Currently, Romania has seven sites listed on the UNESCO world heritage list, as follows: churches of Moldavia, Dacian Fortresses of the Orastie Mountains, historic center of Sighisoara, Monastery of Horezu, villages with fortified churches in Transylvania, wooden churches of Maramures and the Danube Delta.
Several attempts have been made for other sites, but the most recent was in 2014, when the Ministry of Culture, with the support of the former Prime Minister, Victor Ponta, proposed the Constantin Brancusi ensemble from Targu Jiu (Gorj County) to UNESCO. However Romania withdrew the nomination almost last minute, in June 2015. Moreover, the decision came after the UNESCO committee suggested that the nomination is incomplete.
But how had this happened in the first place? According to the national press, Romania has been trying to put the Brancusi ensemble on the world heritage list for 25 years now. The actual working file was started in 2011 and has cost, according to an investigation made by Romania Libera newspaper, over EUR 30,000. Former PM Victor Ponta also contributed to the file – in 2012, during the local elections, he used the ensemble’s symbols as marketing tools and promised to help make the site part of UNESCO heritage. A few months after the file was officially withdrawn, which happened in June 2015, Victor Ponta declared in a press conference at the opening of the academic year in Targu Jiu that “there wasn’t enough political lobby. The committee was in Germany this year, they didn’t care about us. I thought that now Germany will love us, but they don’t,” the former prime minister explained the situation. He promised again to find money to finance the file, after the Ministry of Culture, together with the other parties involved made a proper proposal, which was not the case anymore, due to the political changes.

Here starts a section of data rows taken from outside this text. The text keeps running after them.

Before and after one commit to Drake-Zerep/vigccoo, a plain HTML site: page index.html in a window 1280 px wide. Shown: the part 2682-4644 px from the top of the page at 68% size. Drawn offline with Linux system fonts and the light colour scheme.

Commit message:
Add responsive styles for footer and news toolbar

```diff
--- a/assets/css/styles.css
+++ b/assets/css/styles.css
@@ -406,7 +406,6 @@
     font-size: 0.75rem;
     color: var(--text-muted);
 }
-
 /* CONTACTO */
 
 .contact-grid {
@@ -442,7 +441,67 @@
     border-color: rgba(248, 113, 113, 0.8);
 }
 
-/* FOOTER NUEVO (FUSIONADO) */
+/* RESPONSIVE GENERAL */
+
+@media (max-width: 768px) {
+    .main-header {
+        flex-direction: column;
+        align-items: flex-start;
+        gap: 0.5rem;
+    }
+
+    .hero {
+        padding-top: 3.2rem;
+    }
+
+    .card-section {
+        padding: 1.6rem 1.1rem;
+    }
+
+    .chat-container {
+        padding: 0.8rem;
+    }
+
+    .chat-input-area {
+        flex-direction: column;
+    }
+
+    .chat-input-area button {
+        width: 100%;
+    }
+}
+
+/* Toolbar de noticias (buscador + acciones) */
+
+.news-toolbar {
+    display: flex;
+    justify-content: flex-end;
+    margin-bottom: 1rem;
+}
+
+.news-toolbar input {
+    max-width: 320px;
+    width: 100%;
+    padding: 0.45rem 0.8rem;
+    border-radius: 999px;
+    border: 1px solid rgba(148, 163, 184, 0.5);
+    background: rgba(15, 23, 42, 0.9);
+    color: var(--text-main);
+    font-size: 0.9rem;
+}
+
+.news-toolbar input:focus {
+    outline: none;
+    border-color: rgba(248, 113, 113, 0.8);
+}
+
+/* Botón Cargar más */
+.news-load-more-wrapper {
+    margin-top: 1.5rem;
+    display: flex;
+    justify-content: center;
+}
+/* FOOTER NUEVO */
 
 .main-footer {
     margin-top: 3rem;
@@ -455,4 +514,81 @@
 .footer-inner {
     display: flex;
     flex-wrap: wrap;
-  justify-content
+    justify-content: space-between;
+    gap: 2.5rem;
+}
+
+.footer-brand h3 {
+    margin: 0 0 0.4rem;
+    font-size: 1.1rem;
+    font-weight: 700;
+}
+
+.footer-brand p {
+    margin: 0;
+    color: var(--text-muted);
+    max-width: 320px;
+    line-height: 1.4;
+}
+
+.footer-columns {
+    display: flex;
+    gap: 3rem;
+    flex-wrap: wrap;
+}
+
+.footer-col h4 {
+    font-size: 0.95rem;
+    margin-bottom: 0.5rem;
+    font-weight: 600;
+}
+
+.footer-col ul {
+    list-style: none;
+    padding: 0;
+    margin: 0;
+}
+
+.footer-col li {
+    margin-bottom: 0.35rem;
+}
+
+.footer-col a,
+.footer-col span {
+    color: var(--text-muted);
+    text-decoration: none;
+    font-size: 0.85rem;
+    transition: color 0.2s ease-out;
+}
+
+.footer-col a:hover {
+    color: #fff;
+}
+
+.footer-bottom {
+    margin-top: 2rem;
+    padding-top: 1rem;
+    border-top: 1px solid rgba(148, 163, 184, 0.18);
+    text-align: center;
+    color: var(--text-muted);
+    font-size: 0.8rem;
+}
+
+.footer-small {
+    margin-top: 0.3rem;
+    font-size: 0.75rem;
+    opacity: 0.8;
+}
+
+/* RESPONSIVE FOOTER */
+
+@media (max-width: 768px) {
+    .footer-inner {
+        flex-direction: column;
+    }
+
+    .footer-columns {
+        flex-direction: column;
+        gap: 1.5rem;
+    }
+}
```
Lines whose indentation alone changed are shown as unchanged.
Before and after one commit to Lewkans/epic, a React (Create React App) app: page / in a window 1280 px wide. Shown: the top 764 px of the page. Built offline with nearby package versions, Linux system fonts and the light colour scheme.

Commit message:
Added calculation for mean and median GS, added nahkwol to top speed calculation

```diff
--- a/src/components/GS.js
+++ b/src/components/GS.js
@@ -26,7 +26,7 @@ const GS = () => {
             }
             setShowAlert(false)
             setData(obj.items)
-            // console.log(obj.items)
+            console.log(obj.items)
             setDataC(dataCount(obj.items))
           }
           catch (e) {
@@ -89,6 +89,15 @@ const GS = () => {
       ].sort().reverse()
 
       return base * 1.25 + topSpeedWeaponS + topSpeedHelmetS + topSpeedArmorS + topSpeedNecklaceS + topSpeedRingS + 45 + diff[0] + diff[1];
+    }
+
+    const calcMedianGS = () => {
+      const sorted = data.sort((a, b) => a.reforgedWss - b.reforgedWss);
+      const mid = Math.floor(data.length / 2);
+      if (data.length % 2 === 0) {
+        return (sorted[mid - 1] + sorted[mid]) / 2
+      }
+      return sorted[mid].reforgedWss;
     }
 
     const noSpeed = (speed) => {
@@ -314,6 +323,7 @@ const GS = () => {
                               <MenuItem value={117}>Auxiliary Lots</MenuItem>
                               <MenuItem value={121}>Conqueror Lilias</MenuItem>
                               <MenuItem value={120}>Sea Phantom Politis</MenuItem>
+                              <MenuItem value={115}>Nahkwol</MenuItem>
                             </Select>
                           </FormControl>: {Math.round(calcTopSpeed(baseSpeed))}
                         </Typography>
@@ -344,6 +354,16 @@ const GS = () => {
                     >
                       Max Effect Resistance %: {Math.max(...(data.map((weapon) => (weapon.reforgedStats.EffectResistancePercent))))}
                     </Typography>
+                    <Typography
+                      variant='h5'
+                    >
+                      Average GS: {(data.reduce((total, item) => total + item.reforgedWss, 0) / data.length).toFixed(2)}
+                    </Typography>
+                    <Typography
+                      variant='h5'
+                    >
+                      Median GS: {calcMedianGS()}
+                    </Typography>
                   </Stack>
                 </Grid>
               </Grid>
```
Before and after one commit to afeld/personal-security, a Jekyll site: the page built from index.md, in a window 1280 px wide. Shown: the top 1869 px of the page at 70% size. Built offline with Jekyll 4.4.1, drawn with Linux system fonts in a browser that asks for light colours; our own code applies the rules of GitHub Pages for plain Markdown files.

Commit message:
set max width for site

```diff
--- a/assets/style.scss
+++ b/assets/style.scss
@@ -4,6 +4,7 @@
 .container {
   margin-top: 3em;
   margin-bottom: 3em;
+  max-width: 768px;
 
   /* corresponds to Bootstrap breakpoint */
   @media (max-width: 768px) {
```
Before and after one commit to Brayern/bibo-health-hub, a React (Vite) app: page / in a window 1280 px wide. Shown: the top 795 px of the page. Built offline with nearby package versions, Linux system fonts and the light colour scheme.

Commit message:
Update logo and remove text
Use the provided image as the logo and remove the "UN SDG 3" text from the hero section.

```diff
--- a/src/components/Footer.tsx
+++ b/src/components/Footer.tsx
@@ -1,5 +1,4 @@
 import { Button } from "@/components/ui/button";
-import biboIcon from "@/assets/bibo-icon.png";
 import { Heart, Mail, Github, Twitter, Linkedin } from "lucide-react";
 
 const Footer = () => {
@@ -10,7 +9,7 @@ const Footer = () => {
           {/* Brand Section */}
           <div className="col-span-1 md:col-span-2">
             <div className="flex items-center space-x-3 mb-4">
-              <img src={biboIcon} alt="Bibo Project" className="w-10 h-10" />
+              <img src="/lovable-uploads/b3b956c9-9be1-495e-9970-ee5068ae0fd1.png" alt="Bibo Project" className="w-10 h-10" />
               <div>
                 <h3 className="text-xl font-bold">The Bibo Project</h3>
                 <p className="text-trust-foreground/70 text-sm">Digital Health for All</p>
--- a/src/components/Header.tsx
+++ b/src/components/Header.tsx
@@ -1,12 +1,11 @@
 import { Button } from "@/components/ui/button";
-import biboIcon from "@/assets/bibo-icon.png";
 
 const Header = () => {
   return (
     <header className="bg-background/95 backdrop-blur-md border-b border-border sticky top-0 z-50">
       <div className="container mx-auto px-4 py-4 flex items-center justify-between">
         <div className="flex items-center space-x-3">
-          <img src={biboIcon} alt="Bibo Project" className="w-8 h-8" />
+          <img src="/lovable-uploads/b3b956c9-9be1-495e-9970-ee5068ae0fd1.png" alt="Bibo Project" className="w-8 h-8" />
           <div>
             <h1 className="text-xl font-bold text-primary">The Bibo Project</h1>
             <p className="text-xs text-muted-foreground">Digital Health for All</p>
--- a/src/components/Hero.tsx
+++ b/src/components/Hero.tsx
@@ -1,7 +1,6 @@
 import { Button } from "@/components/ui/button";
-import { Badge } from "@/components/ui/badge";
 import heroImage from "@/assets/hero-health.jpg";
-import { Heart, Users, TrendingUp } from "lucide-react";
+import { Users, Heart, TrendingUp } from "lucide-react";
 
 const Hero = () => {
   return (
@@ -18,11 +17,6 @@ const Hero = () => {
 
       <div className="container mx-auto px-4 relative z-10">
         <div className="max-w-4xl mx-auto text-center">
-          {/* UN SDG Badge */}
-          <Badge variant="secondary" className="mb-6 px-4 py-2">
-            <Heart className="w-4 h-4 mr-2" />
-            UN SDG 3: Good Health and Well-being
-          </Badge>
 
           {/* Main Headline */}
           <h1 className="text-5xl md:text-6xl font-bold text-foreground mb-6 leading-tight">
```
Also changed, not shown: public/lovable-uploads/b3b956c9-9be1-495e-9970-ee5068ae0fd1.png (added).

The same investigation made by Romania Libera revealed also that one of the world’s specialists in Brancusi’s work, researcher Doina Lemny, who currently works in Paris at the Pompidou Centre, was disappointed by how the Ministry of Culture has handled this nomination. The Ministry asked her to write about the artist’s work – but they didn’t show her the final document. “I felt fooled,” declared Doina Lemny for the newspaper.
Romanian mass-media has found the official document that was presented to UNESCO’s committee this summer. The language of the file is French, but according to all specialists and non-specialists, the text is poorly-written and the information quality is poor and copy/pasted from public websites, even from Wikipedia, the free online encyclopedia written by contributors. “I saw and I read the file regarding the nomination of the Brancusi ensemble to the UNESCO list. It’s a shame. If we can’t find a specialist in the entire Ministry of Culture who can write in proper French, then I’ll be the one who will rewrite the entire file,” declared the current Minister of Culture, Vlad Alexandrescu, in an informal press meeting which took place recently. “Now we hired another specialist to take care of this specific file, Irina Iamandescu, who is fully in charge of reorganizing the information for the file,” added the minister of culture on the same meeting.
On February 18, 2016, just before the commemoration of our great Romanian artist, Vlad Alexandrescu stated that the file will be completely rewritten, allocating adequate resources, including international experts and the necessary budgetary resources. “In these conditions, we expect as a possible formal submission of the file to UNESCO at the earliest in February 2018, with a submission for prior consultation with the World Heritage Centre in September 2017,” wrote Alexandrescu on his Facebook page, where he makes most of the public declarations.
Still, the subject is quite sensitive in terms of what to put on UNESCO’s list and which is the surface to be taken into consideration. The Constantin Brancusi Sculptural Ensemble at Targu Jiu pays homage to the Romanian heroes of the First World War. The ensemble comprises three sculptures: the Table of Silence, the Gate of the Kiss and the Infinity Column, on a 1,300 m (4,250 ft.) long axis, oriented west to east, passing through the city.